--- Prompt ---
Although the records contain pictures, only their text should be set down, exactly as written.

--- Given records ---
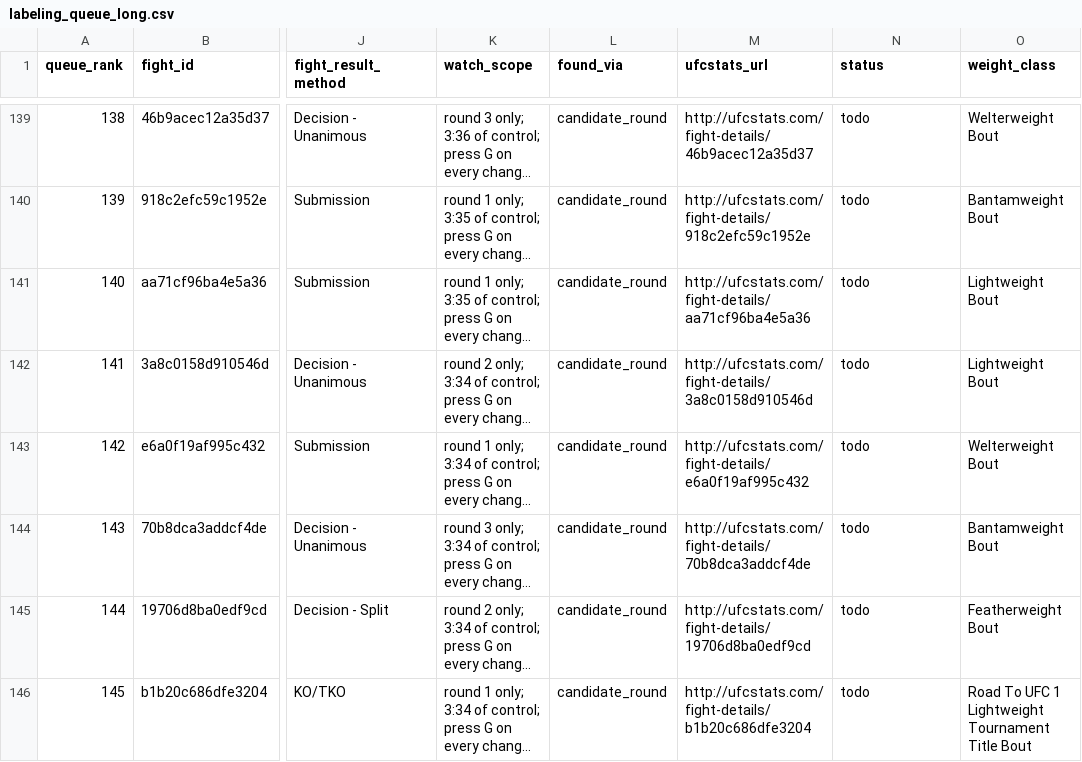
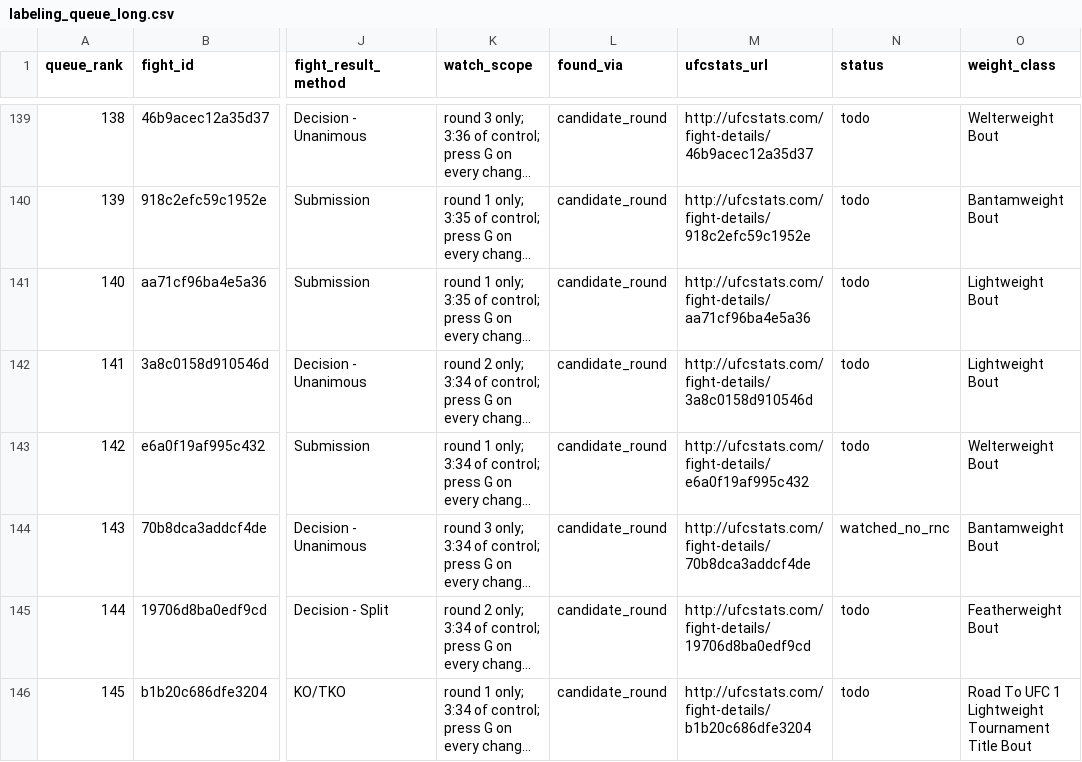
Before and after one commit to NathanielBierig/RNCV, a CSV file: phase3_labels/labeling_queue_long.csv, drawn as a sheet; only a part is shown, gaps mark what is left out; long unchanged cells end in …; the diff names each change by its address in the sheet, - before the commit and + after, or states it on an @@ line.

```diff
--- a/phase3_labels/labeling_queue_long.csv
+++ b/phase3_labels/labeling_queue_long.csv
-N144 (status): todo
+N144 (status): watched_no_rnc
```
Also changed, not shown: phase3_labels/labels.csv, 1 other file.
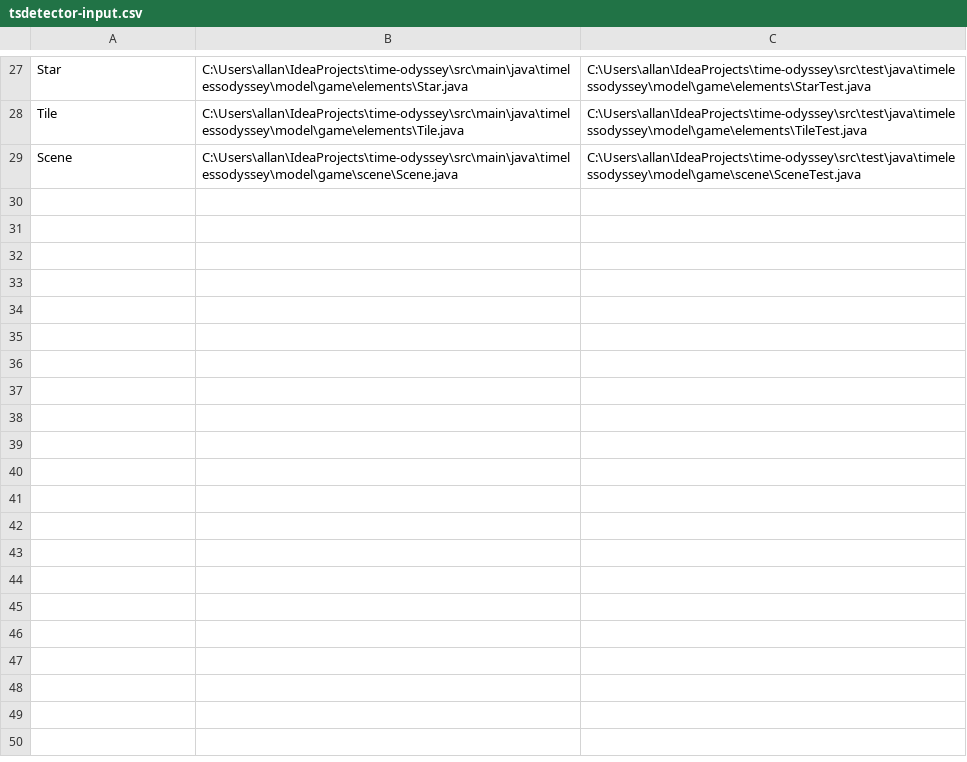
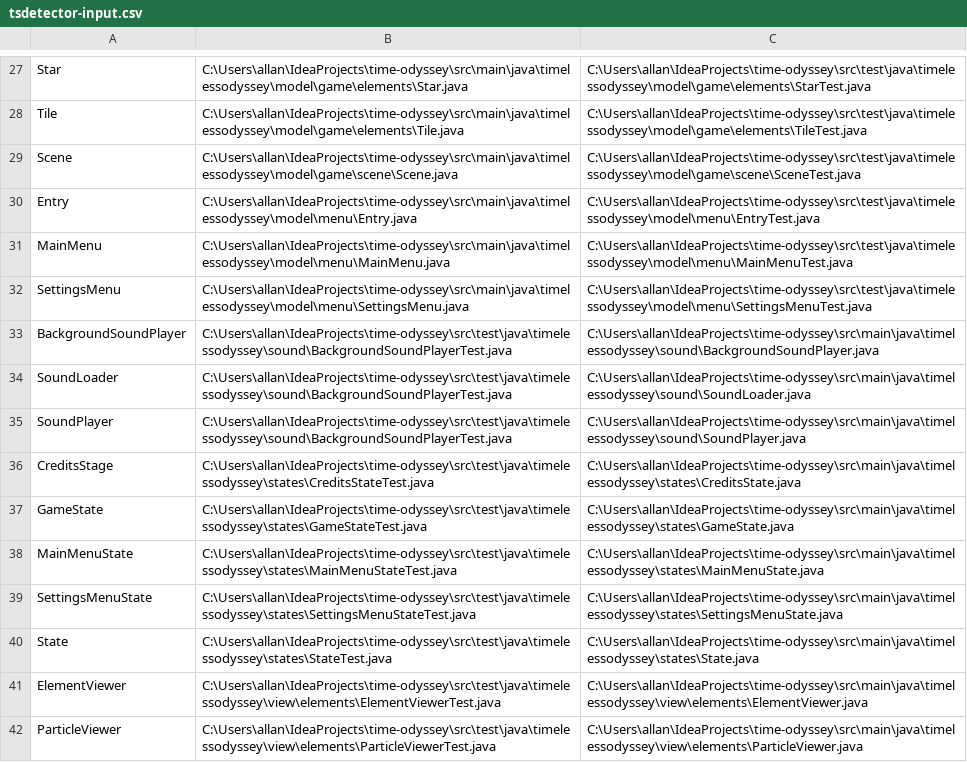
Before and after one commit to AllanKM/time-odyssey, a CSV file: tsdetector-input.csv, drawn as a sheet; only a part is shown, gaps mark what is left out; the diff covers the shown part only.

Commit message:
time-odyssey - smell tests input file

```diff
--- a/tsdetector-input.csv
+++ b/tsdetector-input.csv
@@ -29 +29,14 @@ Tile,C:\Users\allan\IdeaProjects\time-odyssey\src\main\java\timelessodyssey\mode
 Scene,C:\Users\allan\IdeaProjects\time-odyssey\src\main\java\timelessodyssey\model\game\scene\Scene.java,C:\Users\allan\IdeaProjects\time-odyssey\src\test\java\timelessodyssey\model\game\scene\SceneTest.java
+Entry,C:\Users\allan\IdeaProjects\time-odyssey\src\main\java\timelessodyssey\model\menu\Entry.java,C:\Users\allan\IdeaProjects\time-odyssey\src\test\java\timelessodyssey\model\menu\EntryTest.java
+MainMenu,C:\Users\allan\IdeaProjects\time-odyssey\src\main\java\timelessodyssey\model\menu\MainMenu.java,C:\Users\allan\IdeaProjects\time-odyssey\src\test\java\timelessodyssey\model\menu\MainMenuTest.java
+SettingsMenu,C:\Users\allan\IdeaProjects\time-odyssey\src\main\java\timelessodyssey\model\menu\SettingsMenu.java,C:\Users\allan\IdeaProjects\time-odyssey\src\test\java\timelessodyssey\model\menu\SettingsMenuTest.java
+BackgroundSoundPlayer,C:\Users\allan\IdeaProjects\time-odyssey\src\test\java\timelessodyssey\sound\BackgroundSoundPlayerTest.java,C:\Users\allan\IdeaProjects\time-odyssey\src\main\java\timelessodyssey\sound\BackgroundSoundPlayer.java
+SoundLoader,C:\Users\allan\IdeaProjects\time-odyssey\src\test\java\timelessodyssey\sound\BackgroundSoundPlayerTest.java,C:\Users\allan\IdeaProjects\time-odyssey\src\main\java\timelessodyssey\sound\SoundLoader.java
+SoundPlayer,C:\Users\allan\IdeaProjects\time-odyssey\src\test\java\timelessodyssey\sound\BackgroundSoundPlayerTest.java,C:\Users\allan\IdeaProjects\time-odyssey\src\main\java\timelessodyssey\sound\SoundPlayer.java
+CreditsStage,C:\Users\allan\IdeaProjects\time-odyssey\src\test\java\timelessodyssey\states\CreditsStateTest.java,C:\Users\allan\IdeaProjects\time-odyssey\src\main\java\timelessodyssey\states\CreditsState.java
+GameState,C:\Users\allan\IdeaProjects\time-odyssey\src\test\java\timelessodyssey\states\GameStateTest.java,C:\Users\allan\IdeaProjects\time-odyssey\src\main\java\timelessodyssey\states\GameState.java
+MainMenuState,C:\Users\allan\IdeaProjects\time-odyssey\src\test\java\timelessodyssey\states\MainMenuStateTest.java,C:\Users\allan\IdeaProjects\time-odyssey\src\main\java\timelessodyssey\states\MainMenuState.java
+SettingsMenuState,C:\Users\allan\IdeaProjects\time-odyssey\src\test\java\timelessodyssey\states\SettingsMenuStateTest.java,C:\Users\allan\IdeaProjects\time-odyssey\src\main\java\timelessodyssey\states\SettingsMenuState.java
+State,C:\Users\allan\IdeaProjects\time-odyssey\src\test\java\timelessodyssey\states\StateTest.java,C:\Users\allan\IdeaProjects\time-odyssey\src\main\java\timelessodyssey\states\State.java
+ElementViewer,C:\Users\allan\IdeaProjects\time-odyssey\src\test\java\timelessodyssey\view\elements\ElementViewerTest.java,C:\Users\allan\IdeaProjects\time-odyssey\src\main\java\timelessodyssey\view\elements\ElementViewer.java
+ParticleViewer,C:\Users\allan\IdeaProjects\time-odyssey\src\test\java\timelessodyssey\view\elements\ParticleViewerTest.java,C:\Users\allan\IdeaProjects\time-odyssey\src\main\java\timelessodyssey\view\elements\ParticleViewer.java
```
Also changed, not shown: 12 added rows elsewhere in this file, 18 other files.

--- Result of the task ---
Before and after one commit to NathanielBierig/RNCV, a CSV file: phase3_labels/labeling_queue_long.csv, drawn as a sheet; only a part is shown, gaps mark what is left out; long unchanged cells end in …; the diff names each change by its address in the sheet, - before the commit and + after, or states it on an @@ line.

```diff
--- a/phase3_labels/labeling_queue_long.csv
+++ b/phase3_labels/labeling_queue_long.csv
-N144 (status): todo
+N144 (status): watched_no_rnc
```
Also changed, not shown: phase3_labels/labels.csv, 1 other file.
Before and after one commit to AllanKM/time-odyssey, a CSV file: tsdetector-input.csv, drawn as a sheet; only a part is shown, gaps mark what is left out; the diff covers the shown part only.

Commit message:
time-odyssey - smell tests input file

```diff
--- a/tsdetector-input.csv
+++ b/tsdetector-input.csv
@@ -29 +29,14 @@ Tile,C:\Users\allan\IdeaProjects\time-odyssey\src\main\java\timelessodyssey\mode
 Scene,C:\Users\allan\IdeaProjects\time-odyssey\src\main\java\timelessodyssey\model\game\scene\Scene.java,C:\Users\allan\IdeaProjects\time-odyssey\src\test\java\timelessodyssey\model\game\scene\SceneTest.java
+Entry,C:\Users\allan\IdeaProjects\time-odyssey\src\main\java\timelessodyssey\model\menu\Entry.java,C:\Users\allan\IdeaProjects\time-odyssey\src\test\java\timelessodyssey\model\menu\EntryTest.java
+MainMenu,C:\Users\allan\IdeaProjects\time-odyssey\src\main\java\timelessodyssey\model\menu\MainMenu.java,C:\Users\allan\IdeaProjects\time-odyssey\src\test\java\timelessodyssey\model\menu\MainMenuTest.java
+SettingsMenu,C:\Users\allan\IdeaProjects\time-odyssey\src\main\java\timelessodyssey\model\menu\SettingsMenu.java,C:\Users\allan\IdeaProjects\time-odyssey\src\test\java\timelessodyssey\model\menu\SettingsMenuTest.java
+BackgroundSoundPlayer,C:\Users\allan\IdeaProjects\time-odyssey\src\test\java\timelessodyssey\sound\BackgroundSoundPlayerTest.java,C:\Users\allan\IdeaProjects\time-odyssey\src\main\java\timelessodyssey\sound\BackgroundSoundPlayer.java
+SoundLoader,C:\Users\allan\IdeaProjects\time-odyssey\src\test\java\timelessodyssey\sound\BackgroundSoundPlayerTest.java,C:\Users\allan\IdeaProjects\time-odyssey\src\main\java\timelessodyssey\sound\SoundLoader.java
+SoundPlayer,C:\Users\allan\IdeaProjects\time-odyssey\src\test\java\timelessodyssey\sound\BackgroundSoundPlayerTest.java,C:\Users\allan\IdeaProjects\time-odyssey\src\main\java\timelessodyssey\sound\SoundPlayer.java
+CreditsStage,C:\Users\allan\IdeaProjects\time-odyssey\src\test\java\timelessodyssey\states\CreditsStateTest.java,C:\Users\allan\IdeaProjects\time-odyssey\src\main\java\timelessodyssey\states\CreditsState.java
+GameState,C:\Users\allan\IdeaProjects\time-odyssey\src\test\java\timelessodyssey\states\GameStateTest.java,C:\Users\allan\IdeaProjects\time-odyssey\src\main\java\timelessodyssey\states\GameState.java
+MainMenuState,C:\Users\allan\IdeaProjects\time-odyssey\src\test\java\timelessodyssey\states\MainMenuStateTest.java,C:\Users\allan\IdeaProjects\time-odyssey\src\main\java\timelessodyssey\states\MainMenuState.java
+SettingsMenuState,C:\Users\allan\IdeaProjects\time-odyssey\src\test\java\timelessodyssey\states\SettingsMenuStateTest.java,C:\Users\allan\IdeaProjects\time-odyssey\src\main\java\timelessodyssey\states\SettingsMenuState.java
+State,C:\Users\allan\IdeaProjects\time-odyssey\src\test\java\timelessodyssey\states\StateTest.java,C:\Users\allan\IdeaProjects\time-odyssey\src\main\java\timelessodyssey\states\State.java
+ElementViewer,C:\Users\allan\IdeaProjects\time-odyssey\src\test\java\timelessodyssey\view\elements\ElementViewerTest.java,C:\Users\allan\IdeaProjects\time-odyssey\src\main\java\timelessodyssey\view\elements\ElementViewer.java
+ParticleViewer,C:\Users\allan\IdeaProjects\time-odyssey\src\test\java\timelessodyssey\view\elements\ParticleViewerTest.java,C:\Users\allan\IdeaProjects\time-odyssey\src\main\java\timelessodyssey\view\elements\ParticleViewer.java
```
Also changed, not shown: 12 added rows elsewhere in this file, 18 other files.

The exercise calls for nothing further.